Now in Legal Rebels:
Posted Sep 28, 2007 10:48 am CDT
California law firms got some help from the state supreme court yesterday in a ruling that narrows the window for filing suits for legal malpractice.
The court ruled that the statute of limitations begins to run when a client leaves a law firm, even if the client is represented by an ex-firm lawyer, the Recorder reports. Nine law firms and two bar associations had filed amicus briefs urging that result.
“When a lawyer leaves a firm and takes a client with him, the firm’s representation of the client ceases,” the court said in its opinion (PDF). “There is no risk the firm will attempt to run out the clock on the statute of limitations by offering reassurances and blandishments about the state of the case. Conversely, the firm loses all ability to mitigate any damage to the client.”

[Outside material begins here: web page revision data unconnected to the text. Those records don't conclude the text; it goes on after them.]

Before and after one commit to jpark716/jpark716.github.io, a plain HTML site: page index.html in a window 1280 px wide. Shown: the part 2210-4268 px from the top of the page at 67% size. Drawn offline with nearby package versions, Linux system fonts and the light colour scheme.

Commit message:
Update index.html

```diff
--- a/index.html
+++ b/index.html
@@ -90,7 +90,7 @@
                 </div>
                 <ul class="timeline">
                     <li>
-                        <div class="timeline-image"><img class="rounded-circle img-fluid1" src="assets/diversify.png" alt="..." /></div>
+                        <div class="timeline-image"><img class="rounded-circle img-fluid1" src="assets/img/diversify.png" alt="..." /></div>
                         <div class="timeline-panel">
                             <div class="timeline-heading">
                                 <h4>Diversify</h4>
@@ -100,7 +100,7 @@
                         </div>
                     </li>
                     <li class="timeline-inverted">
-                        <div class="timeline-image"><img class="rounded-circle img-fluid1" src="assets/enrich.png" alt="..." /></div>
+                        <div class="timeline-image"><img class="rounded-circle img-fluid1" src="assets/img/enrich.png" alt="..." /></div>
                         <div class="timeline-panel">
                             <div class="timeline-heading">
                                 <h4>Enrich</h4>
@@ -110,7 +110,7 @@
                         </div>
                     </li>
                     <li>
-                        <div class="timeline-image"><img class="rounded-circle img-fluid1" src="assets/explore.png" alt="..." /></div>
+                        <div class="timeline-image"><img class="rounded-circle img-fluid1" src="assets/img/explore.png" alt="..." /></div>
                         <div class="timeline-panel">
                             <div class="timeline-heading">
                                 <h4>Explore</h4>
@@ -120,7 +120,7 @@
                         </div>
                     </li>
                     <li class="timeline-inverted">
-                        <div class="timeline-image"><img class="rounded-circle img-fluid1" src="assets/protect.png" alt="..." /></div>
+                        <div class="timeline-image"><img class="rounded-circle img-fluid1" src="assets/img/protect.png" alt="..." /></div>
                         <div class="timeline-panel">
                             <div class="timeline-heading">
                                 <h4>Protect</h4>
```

The plaintiff in the suit, Beal Bank, had sued now-defunct Arter & Hadden for negligence in a case involving collection of unpaid loans, ABAJournal.com noted in an earlier post. Beal Bank dropped Arter in 1998, taking its business to an Arter associate who left to open his own firm.

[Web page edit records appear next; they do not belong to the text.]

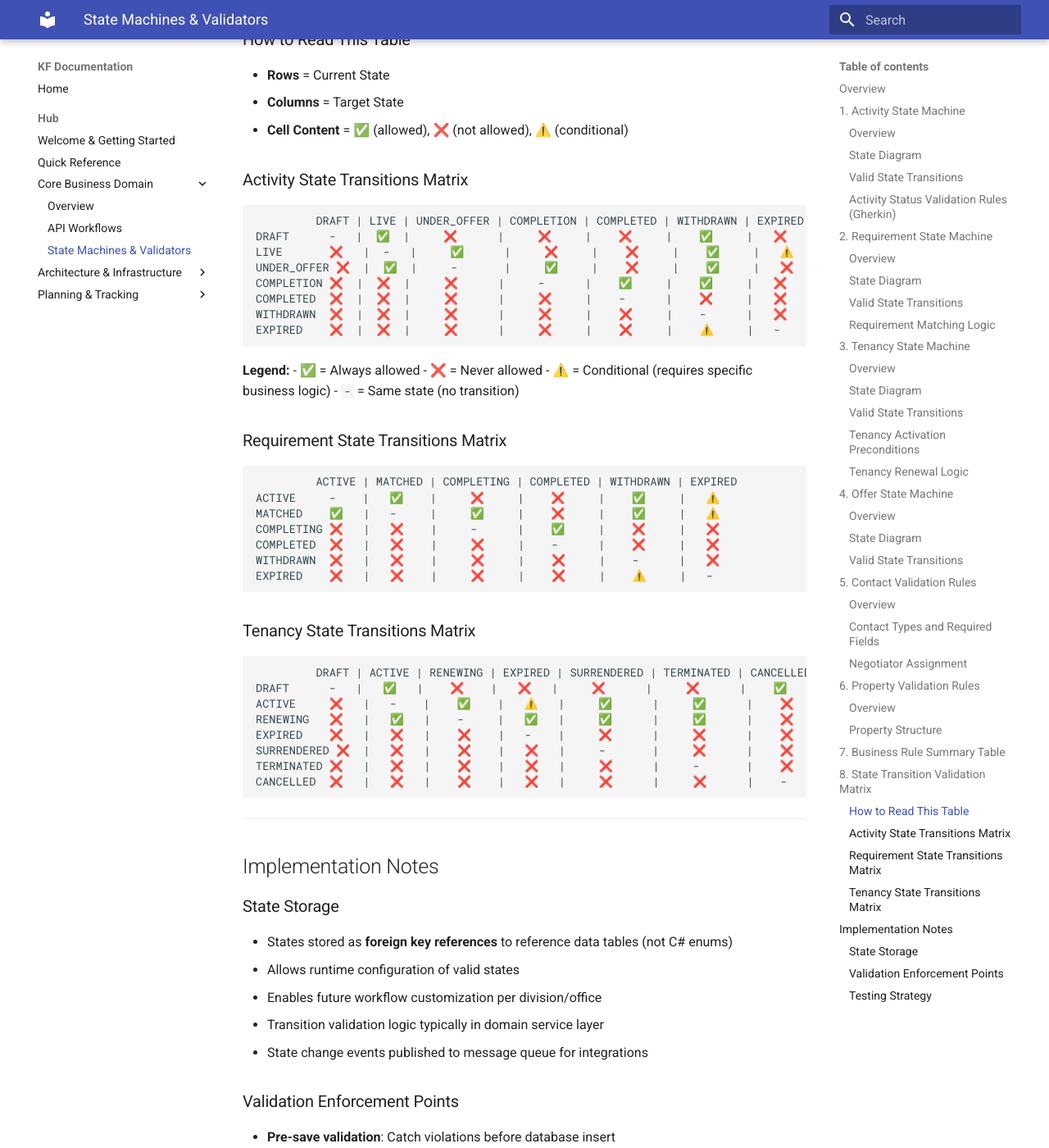
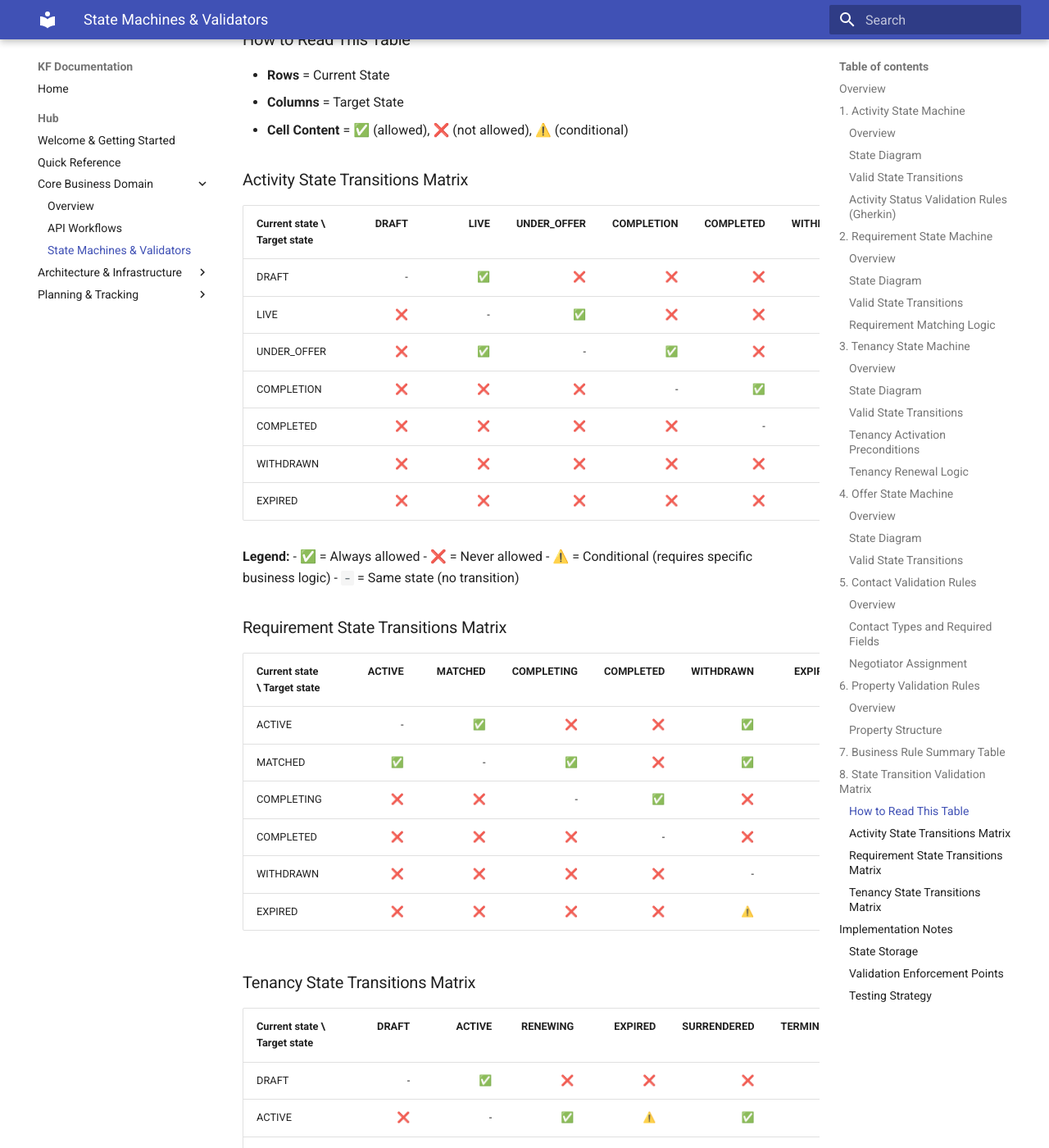
Before and after one commit to newportg/KF-Documentation, an MkDocs documentation site: the page built from Vault/projects/Hub/Core Business Domain/STATE-MACHINES-VALIDATORS.md, in a window 1280 px wide and 1400 px high, scrolled down 15263 px. Shown: the whole window at 82% size. Built offline with MkDocs 1.6.1 and Material for MkDocs 9.7.7, drawn with Linux system fonts in a browser that asks for light colours; some of the changed text lies outside the part shown.

Commit message:
fix: Update state transition matrices to improve clarity and consistency in STATE-MACHINES-VALIDATORS.md

````diff
--- a/Vault/projects/Hub/Core Business Domain/STATE-MACHINES-VALIDATORS.md
+++ b/Vault/projects/Hub/Core Business Domain/STATE-MACHINES-VALIDATORS.md
@@ -511,16 +511,15 @@ Feature: Property Creation and Validation
 
 ### Activity State Transitions Matrix
 
-```
-         DRAFT | LIVE | UNDER_OFFER | COMPLETION | COMPLETED | WITHDRAWN | EXPIRED
-DRAFT      -   |  ✅  |     ❌      |     ❌     |    ❌     |    ✅     |   ❌
-LIVE       ❌   |  -   |     ✅      |     ❌     |    ❌     |    ✅     |   ⚠️
-UNDER_OFFER ❌  |  ✅  |     -       |     ✅     |    ❌     |    ✅     |   ❌
-COMPLETION ❌  |  ❌  |     ❌      |     -      |    ✅     |    ✅     |   ❌
-COMPLETED  ❌  |  ❌  |     ❌      |     ❌     |    -      |    ❌     |   ❌
-WITHDRAWN  ❌  |  ❌  |     ❌      |     ❌     |    ❌     |    -      |   ❌
-EXPIRED    ❌  |  ❌  |     ❌      |     ❌     |    ❌     |    ⚠️     |   -
-```
+| Current state \ Target state | DRAFT | LIVE | UNDER_OFFER | COMPLETION | COMPLETED | WITHDRAWN | EXPIRED |
+|---|---:|---:|---:|---:|---:|---:|---:|
+| DRAFT | - | ✅ | ❌ | ❌ | ❌ | ✅ | ❌ |
+| LIVE | ❌ | - | ✅ | ❌ | ❌ | ✅ | ⚠️ |
+| UNDER_OFFER | ❌ | ✅ | - | ✅ | ❌ | ✅ | ❌ |
+| COMPLETION | ❌ | ❌ | ❌ | - | ✅ | ✅ | ❌ |
+| COMPLETED | ❌ | ❌ | ❌ | ❌ | - | ❌ | ❌ |
+| WITHDRAWN | ❌ | ❌ | ❌ | ❌ | ❌ | - | ❌ |
+| EXPIRED | ❌ | ❌ | ❌ | ❌ | ❌ | ⚠️ | - |
 
 **Legend:**
 - ✅ = Always allowed
@@ -530,28 +529,26 @@ EXPIRED    ❌  |  ❌  |     ❌      |     ❌     |    ❌     |    ⚠️
 
 ### Requirement State Transitions Matrix
 
-```
-         ACTIVE | MATCHED | COMPLETING | COMPLETED | WITHDRAWN | EXPIRED
-ACTIVE     -    |   ✅    |     ❌     |    ❌     |    ✅     |   ⚠️
-MATCHED    ✅   |   -     |     ✅     |    ❌     |    ✅     |   ⚠️
-COMPLETING ❌   |   ❌    |     -      |    ✅     |    ❌     |   ❌
-COMPLETED  ❌   |   ❌    |     ❌     |    -      |    ❌     |   ❌
-WITHDRAWN  ❌   |   ❌    |     ❌     |    ❌     |    -      |   ❌
-EXPIRED    ❌   |   ❌    |     ❌     |    ❌     |    ⚠️     |   -
-```
+| Current state \ Target state | ACTIVE | MATCHED | COMPLETING | COMPLETED | WITHDRAWN | EXPIRED |
+|---|---:|---:|---:|---:|---:|---:|
+| ACTIVE | - | ✅ | ❌ | ❌ | ✅ | ⚠️ |
+| MATCHED | ✅ | - | ✅ | ❌ | ✅ | ⚠️ |
+| COMPLETING | ❌ | ❌ | - | ✅ | ❌ | ❌ |
+| COMPLETED | ❌ | ❌ | ❌ | - | ❌ | ❌ |
+| WITHDRAWN | ❌ | ❌ | ❌ | ❌ | - | ❌ |
+| EXPIRED | ❌ | ❌ | ❌ | ❌ | ⚠️ | - |
 
 ### Tenancy State Transitions Matrix
 
-```
-         DRAFT | ACTIVE | RENEWING | EXPIRED | SURRENDERED | TERMINATED | CANCELLED
-DRAFT      -   |   ✅   |    ❌    |   ❌   |     ❌      |     ❌      |    ✅
-ACTIVE     ❌   |   -    |    ✅    |   ⚠️   |     ✅      |     ✅      |    ❌
-RENEWING   ❌   |   ✅   |    -     |   ✅   |     ✅      |     ✅      |    ❌
-EXPIRED    ❌   |   ❌   |    ❌    |   -    |     ❌      |     ❌      |    ❌
-SURRENDERED ❌  |   ❌   |    ❌    |   ❌   |     -       |     ❌      |    ❌
-TERMINATED ❌   |   ❌   |    ❌    |   ❌   |     ❌      |     -       |    ❌
-CANCELLED  ❌   |   ❌   |    ❌    |   ❌   |     ❌      |     ❌      |    -
-```
+| Current state \ Target state | DRAFT | ACTIVE | RENEWING | EXPIRED | SURRENDERED | TERMINATED | CANCELLED |
+|---|---:|---:|---:|---:|---:|---:|---:|
+| DRAFT | - | ✅ | ❌ | ❌ | ❌ | ❌ | ✅ |
+| ACTIVE | ❌ | - | ✅ | ⚠️ | ✅ | ✅ | ❌ |
+| RENEWING | ❌ | ✅ | - | ✅ | ✅ | ✅ | ❌ |
+| EXPIRED | ❌ | ❌ | ❌ | - | ❌ | ❌ | ❌ |
+| SURRENDERED | ❌ | ❌ | ❌ | ❌ | - | ❌ | ❌ |
+| TERMINATED | ❌ | ❌ | ❌ | ❌ | ❌ | - | ❌ |
+| CANCELLED | ❌ | ❌ | ❌ | ❌ | ❌ | ❌ | - |
 
 ---
 
````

The bank argued the statute of limitations should be tolled during the time the ex-Arter associate continued to represent the bank. It cited the rule that says the period does not begin to run during the time a malpractice defendant continues to represent the client on the matter at issue.